BEGIN

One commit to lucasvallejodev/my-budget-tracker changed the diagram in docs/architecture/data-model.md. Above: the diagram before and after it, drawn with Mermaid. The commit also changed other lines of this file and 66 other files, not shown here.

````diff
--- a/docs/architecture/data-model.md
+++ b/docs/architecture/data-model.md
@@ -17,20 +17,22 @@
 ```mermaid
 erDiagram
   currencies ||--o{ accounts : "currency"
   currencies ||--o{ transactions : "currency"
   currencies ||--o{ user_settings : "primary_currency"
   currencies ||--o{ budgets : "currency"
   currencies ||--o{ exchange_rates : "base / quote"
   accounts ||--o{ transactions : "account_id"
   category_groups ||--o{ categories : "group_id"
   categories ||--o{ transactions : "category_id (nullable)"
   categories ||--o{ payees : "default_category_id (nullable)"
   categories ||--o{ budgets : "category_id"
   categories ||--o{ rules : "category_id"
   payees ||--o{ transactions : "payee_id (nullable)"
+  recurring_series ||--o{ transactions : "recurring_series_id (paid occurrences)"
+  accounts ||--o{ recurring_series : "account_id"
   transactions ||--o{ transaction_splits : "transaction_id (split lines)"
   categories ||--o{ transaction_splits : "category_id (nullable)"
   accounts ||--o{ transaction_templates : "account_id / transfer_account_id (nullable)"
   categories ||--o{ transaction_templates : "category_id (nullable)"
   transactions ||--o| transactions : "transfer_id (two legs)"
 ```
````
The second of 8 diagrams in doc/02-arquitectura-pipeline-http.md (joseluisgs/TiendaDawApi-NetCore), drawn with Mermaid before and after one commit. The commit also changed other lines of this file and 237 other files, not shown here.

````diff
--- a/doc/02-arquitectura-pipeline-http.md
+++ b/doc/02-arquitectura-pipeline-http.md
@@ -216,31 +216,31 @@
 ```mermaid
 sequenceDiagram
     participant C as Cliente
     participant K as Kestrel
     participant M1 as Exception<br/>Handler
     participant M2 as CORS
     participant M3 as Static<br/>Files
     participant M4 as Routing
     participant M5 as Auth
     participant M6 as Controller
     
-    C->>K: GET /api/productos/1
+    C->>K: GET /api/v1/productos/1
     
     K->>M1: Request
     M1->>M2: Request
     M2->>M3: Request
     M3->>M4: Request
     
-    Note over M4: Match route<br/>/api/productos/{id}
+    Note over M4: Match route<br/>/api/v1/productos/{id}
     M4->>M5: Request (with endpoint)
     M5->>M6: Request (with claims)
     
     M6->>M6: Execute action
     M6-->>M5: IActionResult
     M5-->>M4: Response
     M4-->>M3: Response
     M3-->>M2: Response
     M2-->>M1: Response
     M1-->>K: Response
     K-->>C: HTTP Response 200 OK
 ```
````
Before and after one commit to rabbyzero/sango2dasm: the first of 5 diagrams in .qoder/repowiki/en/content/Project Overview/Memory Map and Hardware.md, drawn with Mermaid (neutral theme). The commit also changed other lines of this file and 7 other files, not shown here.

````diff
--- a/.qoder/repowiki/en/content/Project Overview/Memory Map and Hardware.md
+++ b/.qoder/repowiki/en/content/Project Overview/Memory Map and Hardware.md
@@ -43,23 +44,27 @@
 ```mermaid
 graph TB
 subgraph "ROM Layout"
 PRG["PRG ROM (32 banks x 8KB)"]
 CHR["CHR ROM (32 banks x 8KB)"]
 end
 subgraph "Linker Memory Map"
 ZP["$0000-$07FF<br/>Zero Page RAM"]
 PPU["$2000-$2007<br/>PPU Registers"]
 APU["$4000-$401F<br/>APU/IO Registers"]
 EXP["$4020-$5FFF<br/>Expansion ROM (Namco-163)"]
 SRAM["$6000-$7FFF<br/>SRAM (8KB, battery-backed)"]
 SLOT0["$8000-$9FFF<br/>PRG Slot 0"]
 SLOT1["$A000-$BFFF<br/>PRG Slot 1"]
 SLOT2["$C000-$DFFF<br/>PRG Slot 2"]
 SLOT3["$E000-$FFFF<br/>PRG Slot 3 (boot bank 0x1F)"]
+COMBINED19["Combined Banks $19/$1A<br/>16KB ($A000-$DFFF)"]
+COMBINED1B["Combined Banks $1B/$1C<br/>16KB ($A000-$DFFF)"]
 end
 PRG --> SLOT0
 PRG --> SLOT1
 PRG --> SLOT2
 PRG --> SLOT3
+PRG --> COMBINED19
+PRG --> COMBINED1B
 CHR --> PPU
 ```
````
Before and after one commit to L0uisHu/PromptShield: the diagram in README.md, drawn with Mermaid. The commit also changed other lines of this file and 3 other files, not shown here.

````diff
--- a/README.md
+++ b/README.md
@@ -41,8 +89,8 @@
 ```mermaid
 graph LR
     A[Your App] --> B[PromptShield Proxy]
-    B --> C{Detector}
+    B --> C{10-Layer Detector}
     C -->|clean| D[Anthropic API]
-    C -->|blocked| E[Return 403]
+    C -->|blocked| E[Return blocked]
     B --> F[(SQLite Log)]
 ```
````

END

You are asked to copy all of the entries above exactly.

One commit to lucasvallejodev/my-budget-tracker changed the diagram in docs/architecture/data-model.md. Above: the diagram before and after it, drawn with Mermaid. The commit also changed other lines of this file and 66 other files, not shown here.

````diff
--- a/docs/architecture/data-model.md
+++ b/docs/architecture/data-model.md
@@ -17,20 +17,22 @@
 ```mermaid
 erDiagram
   currencies ||--o{ accounts : "currency"
   currencies ||--o{ transactions : "currency"
   currencies ||--o{ user_settings : "primary_currency"
   currencies ||--o{ budgets : "currency"
   currencies ||--o{ exchange_rates : "base / quote"
   accounts ||--o{ transactions : "account_id"
   category_groups ||--o{ categories : "group_id"
   categories ||--o{ transactions : "category_id (nullable)"
   categories ||--o{ payees : "default_category_id (nullable)"
   categories ||--o{ budgets : "category_id"
   categories ||--o{ rules : "category_id"
   payees ||--o{ transactions : "payee_id (nullable)"
+  recurring_series ||--o{ transactions : "recurring_series_id (paid occurrences)"
+  accounts ||--o{ recurring_series : "account_id"
   transactions ||--o{ transaction_splits : "transaction_id (split lines)"
   categories ||--o{ transaction_splits : "category_id (nullable)"
   accounts ||--o{ transaction_templates : "account_id / transfer_account_id (nullable)"
   categories ||--o{ transaction_templates : "category_id (nullable)"
   transactions ||--o| transactions : "transfer_id (two legs)"
 ```
````
The second of 8 diagrams in doc/02-arquitectura-pipeline-http.md (joseluisgs/TiendaDawApi-NetCore), drawn with Mermaid before and after one commit. The commit also changed other lines of this file and 237 other files, not shown here.

````diff
--- a/doc/02-arquitectura-pipeline-http.md
+++ b/doc/02-arquitectura-pipeline-http.md
@@ -216,31 +216,31 @@
 ```mermaid
 sequenceDiagram
     participant C as Cliente
     participant K as Kestrel
     participant M1 as Exception<br/>Handler
     participant M2 as CORS
     participant M3 as Static<br/>Files
     participant M4 as Routing
     participant M5 as Auth
     participant M6 as Controller
     
-    C->>K: GET /api/productos/1
+    C->>K: GET /api/v1/productos/1
     
     K->>M1: Request
     M1->>M2: Request
     M2->>M3: Request
     M3->>M4: Request
     
-    Note over M4: Match route<br/>/api/productos/{id}
+    Note over M4: Match route<br/>/api/v1/productos/{id}
     M4->>M5: Request (with endpoint)
     M5->>M6: Request (with claims)
     
     M6->>M6: Execute action
     M6-->>M5: IActionResult
     M5-->>M4: Response
     M4-->>M3: Response
     M3-->>M2: Response
     M2-->>M1: Response
     M1-->>K: Response
     K-->>C: HTTP Response 200 OK
 ```
````
Before and after one commit to rabbyzero/sango2dasm: the first of 5 diagrams in .qoder/repowiki/en/content/Project Overview/Memory Map and Hardware.md, drawn with Mermaid (neutral theme). The commit also changed other lines of this file and 7 other files, not shown here.

````diff
--- a/.qoder/repowiki/en/content/Project Overview/Memory Map and Hardware.md
+++ b/.qoder/repowiki/en/content/Project Overview/Memory Map and Hardware.md
@@ -43,23 +44,27 @@
 ```mermaid
 graph TB
 subgraph "ROM Layout"
 PRG["PRG ROM (32 banks x 8KB)"]
 CHR["CHR ROM (32 banks x 8KB)"]
 end
 subgraph "Linker Memory Map"
 ZP["$0000-$07FF<br/>Zero Page RAM"]
 PPU["$2000-$2007<br/>PPU Registers"]
 APU["$4000-$401F<br/>APU/IO Registers"]
 EXP["$4020-$5FFF<br/>Expansion ROM (Namco-163)"]
 SRAM["$6000-$7FFF<br/>SRAM (8KB, battery-backed)"]
 SLOT0["$8000-$9FFF<br/>PRG Slot 0"]
 SLOT1["$A000-$BFFF<br/>PRG Slot 1"]
 SLOT2["$C000-$DFFF<br/>PRG Slot 2"]
 SLOT3["$E000-$FFFF<br/>PRG Slot 3 (boot bank 0x1F)"]
+COMBINED19["Combined Banks $19/$1A<br/>16KB ($A000-$DFFF)"]
+COMBINED1B["Combined Banks $1B/$1C<br/>16KB ($A000-$DFFF)"]
 end
 PRG --> SLOT0
 PRG --> SLOT1
 PRG --> SLOT2
 PRG --> SLOT3
+PRG --> COMBINED19
+PRG --> COMBINED1B
 CHR --> PPU
 ```
````
Before and after one commit to L0uisHu/PromptShield: the diagram in README.md, drawn with Mermaid. The commit also changed other lines of this file and 3 other files, not shown here.

````diff
--- a/README.md
+++ b/README.md
@@ -41,8 +89,8 @@
 ```mermaid
 graph LR
     A[Your App] --> B[PromptShield Proxy]
-    B --> C{Detector}
+    B --> C{10-Layer Detector}
     C -->|clean| D[Anthropic API]
-    C -->|blocked| E[Return 403]
+    C -->|blocked| E[Return blocked]
     B --> F[(SQLite Log)]
 ```
````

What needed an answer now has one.